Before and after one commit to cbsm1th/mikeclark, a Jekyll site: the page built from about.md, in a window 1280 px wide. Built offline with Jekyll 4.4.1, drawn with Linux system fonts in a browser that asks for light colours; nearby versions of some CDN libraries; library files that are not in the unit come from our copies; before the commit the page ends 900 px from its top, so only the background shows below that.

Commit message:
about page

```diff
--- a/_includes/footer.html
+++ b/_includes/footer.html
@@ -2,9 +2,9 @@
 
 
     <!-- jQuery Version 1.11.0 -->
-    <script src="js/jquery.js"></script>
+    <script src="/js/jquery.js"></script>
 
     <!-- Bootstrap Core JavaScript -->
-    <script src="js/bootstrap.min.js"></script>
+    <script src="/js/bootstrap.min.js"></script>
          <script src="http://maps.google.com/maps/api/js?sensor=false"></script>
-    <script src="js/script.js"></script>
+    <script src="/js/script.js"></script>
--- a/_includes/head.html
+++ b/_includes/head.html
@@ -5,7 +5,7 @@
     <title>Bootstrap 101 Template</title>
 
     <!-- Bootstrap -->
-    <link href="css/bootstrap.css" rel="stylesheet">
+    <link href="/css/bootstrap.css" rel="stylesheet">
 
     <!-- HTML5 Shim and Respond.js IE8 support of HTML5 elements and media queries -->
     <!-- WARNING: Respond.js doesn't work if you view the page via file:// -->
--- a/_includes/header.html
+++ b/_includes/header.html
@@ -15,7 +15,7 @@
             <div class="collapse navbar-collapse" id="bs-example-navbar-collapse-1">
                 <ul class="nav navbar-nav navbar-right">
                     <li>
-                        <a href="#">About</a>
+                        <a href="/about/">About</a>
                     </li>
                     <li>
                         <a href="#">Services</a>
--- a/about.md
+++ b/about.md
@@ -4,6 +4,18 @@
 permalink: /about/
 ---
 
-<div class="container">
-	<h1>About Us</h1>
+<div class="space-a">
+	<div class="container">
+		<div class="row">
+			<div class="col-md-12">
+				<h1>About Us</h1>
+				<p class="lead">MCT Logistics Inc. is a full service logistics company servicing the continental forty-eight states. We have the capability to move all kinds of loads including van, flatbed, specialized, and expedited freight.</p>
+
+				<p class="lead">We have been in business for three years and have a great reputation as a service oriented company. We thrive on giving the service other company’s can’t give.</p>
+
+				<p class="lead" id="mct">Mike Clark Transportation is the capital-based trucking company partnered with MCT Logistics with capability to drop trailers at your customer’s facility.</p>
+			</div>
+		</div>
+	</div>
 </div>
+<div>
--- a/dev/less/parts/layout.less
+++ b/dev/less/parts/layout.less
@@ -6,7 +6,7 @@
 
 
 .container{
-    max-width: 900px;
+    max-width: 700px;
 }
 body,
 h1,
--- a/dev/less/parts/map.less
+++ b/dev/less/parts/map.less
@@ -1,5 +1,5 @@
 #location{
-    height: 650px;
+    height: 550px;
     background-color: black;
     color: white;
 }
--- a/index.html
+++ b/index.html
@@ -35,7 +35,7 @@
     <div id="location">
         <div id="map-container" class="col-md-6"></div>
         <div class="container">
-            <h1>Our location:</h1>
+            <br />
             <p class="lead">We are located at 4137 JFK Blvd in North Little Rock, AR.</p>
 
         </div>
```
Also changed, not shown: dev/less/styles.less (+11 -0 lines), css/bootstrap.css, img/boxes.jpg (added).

# What needs to be done
All lines in the data that contain the word "company" should be copied.

# Response box
+				<p class="lead">MCT Logistics Inc. is a full service logistics company servicing the continental forty-eight states. We have the capability to move all kinds of loads including van, flatbed, specialized, and expedited freight.</p>
+				<p class="lead">We have been in business for three years and have a great reputation as a service oriented company. We thrive on giving the service other company’s can’t give.</p>
+				<p class="lead" id="mct">Mike Clark Transportation is the capital-based trucking company partnered with MCT Logistics with capability to drop trailers at your customer’s facility.</p>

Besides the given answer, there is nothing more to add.